In his analysis of the Sabin-Salk “feud,” Hellman mentions an incident in early 1953, where information about the killed-virus vaccine was leaked to the public prior to the publication of an article in the Journal of the American Medical Association. The newspaper articles about Salk’s vaccine gave the public hope in the fight against polio. On the other hand, these same newspaper articles painted Salk as a “glory hound” in the eyes of his fellow scientists (p. 136).
Found in Sabin’s correspondence are two letters between Dr. Sabin and Dr. W.W. Bauer of the American Medical Association. Dr. Bauer wrote Sabin prior to the 1953 American Medical Association Annual Convention, asking if he would be interested in any television or radio opportunities that may occur during the meeting. Bauer felt that Sabin’s paper on polio may be of interest to various news outlets. Dr. Sabin’s response to this letter can be seen on the right. With regard to interviews, Dr. Sabin wrote, “I shall be willing to do so chiefly because I believe it desirable to present a more balanced view of the present status and future possibilities of vaccination against poliomyelitis than has been presented hitherto to the public.” This quote may give a glimpse into his feelings regarding the amount of press that Salk’s vaccine had received after the leak of the killed-vaccine progress report.
Hellman’s chapter mentions the AMA Convention, where Dr. Sabin addressed the status of the polio vaccine in a session. Our collection contains an abstract of this session, “Present Status and Future Possibilities of a Vaccine for the Control of Poliomyelitis.” Dr. Sabin said, “A killed virus vaccine fulfilling all other requirements for safety, abundantly available source of tissue, and antigenicity would be impractical if the vaccination had to be repeated every year, 2 years or even 3 years in 50 per cent or more of the population for the remainder of their lives.” The abstract ends by saying, “[I]t is more correct to say that we have only just begun to learn than to create the impression that the job is nearly finished.” Sabin wanted to make his stance on the polio vaccines clear to everyone in the AMA session.

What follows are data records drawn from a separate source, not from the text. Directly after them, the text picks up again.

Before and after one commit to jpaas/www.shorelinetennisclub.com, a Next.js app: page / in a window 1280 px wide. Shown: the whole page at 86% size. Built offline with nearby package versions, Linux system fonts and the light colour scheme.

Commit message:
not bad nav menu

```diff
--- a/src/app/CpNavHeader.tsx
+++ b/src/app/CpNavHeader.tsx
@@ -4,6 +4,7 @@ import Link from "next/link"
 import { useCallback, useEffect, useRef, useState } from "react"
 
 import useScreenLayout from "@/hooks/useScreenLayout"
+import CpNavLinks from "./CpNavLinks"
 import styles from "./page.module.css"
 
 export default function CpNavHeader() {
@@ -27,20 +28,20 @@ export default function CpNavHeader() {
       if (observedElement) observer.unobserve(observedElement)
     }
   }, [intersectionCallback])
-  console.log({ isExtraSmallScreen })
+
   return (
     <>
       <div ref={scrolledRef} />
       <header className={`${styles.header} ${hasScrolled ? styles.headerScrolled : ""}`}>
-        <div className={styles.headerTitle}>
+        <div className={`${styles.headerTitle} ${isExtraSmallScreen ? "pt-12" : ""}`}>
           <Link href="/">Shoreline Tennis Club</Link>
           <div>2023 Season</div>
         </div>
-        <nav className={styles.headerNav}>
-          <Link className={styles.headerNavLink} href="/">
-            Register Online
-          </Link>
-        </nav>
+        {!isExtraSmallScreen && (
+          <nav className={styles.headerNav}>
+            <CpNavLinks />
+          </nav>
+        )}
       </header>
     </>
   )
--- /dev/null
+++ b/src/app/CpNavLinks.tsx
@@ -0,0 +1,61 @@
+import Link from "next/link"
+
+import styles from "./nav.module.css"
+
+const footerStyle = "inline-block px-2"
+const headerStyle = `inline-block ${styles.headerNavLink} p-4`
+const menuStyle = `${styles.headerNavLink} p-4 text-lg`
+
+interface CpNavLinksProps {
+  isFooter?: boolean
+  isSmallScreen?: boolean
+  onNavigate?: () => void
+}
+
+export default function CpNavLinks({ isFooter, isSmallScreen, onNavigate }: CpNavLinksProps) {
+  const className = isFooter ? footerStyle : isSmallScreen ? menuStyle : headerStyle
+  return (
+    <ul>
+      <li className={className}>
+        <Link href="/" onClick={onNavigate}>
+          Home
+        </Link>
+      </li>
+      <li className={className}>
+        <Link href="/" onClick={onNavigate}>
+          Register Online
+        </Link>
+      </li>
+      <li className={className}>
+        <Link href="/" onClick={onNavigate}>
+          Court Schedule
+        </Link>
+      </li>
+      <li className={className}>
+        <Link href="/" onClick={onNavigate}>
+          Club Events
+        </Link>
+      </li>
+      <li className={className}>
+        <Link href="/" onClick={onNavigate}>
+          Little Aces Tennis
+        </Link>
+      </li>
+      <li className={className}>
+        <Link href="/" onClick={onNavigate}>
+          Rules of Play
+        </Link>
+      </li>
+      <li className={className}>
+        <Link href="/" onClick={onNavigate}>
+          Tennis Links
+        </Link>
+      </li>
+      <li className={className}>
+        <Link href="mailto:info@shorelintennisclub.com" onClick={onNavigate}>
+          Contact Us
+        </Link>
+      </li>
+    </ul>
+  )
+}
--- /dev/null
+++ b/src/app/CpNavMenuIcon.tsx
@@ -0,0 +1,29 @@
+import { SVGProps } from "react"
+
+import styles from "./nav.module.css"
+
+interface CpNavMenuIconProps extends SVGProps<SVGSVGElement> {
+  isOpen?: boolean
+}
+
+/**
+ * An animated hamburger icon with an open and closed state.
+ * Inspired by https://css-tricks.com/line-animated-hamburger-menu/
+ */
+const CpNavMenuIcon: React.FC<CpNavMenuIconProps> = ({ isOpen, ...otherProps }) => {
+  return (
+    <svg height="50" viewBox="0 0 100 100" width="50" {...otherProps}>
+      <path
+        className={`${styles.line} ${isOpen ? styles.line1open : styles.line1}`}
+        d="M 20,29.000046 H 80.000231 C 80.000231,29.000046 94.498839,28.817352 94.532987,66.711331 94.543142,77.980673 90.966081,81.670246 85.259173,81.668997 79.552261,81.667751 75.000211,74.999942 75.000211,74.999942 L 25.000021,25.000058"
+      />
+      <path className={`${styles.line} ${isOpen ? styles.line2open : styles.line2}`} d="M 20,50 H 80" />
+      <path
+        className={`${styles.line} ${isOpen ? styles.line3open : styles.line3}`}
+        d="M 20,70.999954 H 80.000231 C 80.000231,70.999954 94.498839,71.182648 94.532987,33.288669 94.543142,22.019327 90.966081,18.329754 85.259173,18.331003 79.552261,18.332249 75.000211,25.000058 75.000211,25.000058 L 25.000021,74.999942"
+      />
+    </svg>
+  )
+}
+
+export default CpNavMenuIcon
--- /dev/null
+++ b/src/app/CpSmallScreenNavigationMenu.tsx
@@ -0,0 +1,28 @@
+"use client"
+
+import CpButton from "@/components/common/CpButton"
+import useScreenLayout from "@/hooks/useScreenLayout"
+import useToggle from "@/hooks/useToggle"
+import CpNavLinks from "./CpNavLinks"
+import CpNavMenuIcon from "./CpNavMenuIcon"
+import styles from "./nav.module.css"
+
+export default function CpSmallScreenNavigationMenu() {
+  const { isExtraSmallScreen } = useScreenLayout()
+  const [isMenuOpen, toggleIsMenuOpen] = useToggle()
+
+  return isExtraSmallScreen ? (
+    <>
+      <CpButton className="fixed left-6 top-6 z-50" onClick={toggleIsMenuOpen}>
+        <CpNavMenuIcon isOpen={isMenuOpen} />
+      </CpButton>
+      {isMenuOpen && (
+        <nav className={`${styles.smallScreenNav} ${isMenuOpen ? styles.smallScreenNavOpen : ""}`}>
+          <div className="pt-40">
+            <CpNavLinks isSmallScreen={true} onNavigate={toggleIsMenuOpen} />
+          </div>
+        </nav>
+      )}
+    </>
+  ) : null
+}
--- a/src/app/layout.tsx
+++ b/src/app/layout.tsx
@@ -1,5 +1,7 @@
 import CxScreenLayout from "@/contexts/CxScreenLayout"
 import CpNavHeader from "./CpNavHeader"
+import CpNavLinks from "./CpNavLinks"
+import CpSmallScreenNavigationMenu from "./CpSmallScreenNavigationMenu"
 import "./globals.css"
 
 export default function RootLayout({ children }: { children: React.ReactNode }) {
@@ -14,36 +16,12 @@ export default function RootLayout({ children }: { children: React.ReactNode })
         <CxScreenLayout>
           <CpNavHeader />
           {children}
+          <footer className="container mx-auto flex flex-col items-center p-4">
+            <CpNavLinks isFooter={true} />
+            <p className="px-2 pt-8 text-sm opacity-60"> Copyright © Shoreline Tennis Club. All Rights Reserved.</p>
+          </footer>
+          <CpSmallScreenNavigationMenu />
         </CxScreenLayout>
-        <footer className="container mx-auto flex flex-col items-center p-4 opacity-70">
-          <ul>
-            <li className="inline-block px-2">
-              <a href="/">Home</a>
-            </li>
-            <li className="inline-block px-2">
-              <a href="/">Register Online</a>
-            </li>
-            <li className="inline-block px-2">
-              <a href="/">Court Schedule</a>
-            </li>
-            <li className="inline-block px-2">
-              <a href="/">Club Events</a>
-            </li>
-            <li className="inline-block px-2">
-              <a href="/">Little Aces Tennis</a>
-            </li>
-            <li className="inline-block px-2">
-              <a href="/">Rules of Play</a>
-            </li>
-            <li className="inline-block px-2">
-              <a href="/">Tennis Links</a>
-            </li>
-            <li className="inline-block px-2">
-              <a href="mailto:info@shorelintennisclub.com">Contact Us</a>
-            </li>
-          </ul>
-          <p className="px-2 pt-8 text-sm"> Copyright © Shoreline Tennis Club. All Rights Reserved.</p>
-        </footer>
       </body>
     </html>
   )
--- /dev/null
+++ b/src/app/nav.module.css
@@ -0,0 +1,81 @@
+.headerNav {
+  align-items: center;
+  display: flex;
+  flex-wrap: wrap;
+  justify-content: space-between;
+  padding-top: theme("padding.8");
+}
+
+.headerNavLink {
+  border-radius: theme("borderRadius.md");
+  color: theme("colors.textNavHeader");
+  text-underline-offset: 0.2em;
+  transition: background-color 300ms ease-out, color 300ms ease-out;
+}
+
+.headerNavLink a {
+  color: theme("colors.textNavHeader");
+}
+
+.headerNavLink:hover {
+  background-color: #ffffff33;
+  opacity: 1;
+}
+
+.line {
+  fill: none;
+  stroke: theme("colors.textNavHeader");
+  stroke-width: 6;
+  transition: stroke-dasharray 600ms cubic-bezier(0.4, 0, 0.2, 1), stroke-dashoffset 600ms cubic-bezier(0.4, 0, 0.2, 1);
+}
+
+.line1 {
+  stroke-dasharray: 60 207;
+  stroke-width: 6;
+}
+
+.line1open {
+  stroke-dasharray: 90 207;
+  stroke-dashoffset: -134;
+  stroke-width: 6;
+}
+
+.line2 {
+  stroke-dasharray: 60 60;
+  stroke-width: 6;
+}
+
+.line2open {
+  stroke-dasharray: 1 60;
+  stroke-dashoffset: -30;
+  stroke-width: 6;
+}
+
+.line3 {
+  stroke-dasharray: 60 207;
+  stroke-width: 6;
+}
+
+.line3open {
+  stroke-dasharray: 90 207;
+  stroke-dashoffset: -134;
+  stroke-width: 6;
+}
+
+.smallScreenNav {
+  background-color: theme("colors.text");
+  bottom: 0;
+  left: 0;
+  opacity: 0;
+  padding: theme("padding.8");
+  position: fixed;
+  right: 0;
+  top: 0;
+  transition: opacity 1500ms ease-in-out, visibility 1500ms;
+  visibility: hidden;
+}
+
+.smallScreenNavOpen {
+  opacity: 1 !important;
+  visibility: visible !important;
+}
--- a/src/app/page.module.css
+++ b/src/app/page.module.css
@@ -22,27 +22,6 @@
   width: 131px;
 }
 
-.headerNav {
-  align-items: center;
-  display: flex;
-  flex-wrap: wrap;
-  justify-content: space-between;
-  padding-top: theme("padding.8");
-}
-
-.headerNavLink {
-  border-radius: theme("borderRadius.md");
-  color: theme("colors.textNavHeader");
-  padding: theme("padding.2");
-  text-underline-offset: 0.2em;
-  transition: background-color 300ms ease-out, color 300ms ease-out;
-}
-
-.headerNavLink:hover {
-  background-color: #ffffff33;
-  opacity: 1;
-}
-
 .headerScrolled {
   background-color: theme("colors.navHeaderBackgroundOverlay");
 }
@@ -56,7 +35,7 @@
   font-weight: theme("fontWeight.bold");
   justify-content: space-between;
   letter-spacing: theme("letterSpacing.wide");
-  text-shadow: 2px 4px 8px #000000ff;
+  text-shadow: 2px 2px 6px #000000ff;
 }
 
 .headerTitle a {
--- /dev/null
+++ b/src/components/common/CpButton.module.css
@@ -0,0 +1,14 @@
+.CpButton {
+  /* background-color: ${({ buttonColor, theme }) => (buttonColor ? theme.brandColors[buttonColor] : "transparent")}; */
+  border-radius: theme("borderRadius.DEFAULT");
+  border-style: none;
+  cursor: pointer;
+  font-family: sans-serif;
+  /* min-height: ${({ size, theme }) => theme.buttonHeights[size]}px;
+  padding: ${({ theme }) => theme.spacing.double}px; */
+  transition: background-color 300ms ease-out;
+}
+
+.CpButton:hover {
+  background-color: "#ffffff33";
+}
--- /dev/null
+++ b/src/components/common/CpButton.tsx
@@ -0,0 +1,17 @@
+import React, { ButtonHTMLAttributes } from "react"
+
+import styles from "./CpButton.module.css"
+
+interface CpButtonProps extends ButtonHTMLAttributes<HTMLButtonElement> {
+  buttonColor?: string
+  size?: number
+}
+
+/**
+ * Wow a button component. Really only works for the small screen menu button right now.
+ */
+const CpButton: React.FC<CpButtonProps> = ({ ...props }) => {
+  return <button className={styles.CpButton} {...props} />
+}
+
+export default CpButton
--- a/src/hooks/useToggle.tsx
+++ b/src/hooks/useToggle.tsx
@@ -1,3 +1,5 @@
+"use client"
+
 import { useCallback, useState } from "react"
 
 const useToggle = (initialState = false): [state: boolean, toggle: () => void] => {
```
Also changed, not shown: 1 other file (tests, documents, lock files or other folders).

Of course, the two men went back and forth on the validity of their vaccines for many years after the AMA meeting. What is interesting about Hellman’s chapter on the dispute was his conclusion, asking readers, “Wouldn’t a friendly competition have been better all around?” and “[S]uppose the competition would have been friendly enough that one of them ended up convincing the other to switch sides?” (p. 141). One can’t help but wonder if these two men could have cooperated and eradicated polio together, or if they and their vaccines were destined to be at odds with one another.
In the end, the results of this feud – two competing vaccines – were key to virtually eliminating polio throughout the world. As Hellman noted, “Perhaps the feud was the better way after all, at least for the rest of us” (p. 141).
Note: The chapter on Sabin and Salk appears in the book by Hal Hellman, Greatest Feuds in Medicine: Ten of the Liveliest Disputes Ever (New York: John Wiley & Sons, 2001).
In 2010, the University of Cincinnati Libraries received a $314,258 grant from the National Endowment for the Humanities (NEH) to digitize the correspondence and photographs of Dr. Albert B. Sabin. This digitization project has been designated a NEH “We the People” project, an initiative to encourage and strengthen the teaching, study, and understanding of American history and culture through the support of projects that explore significant events and themes in our nation’s history and culture and that advance knowledge of the principles that define America. Any views, findings, conclusions, or recommendations expressed in this blog do not necessarily reflect those of the National Endowment for the Humanities.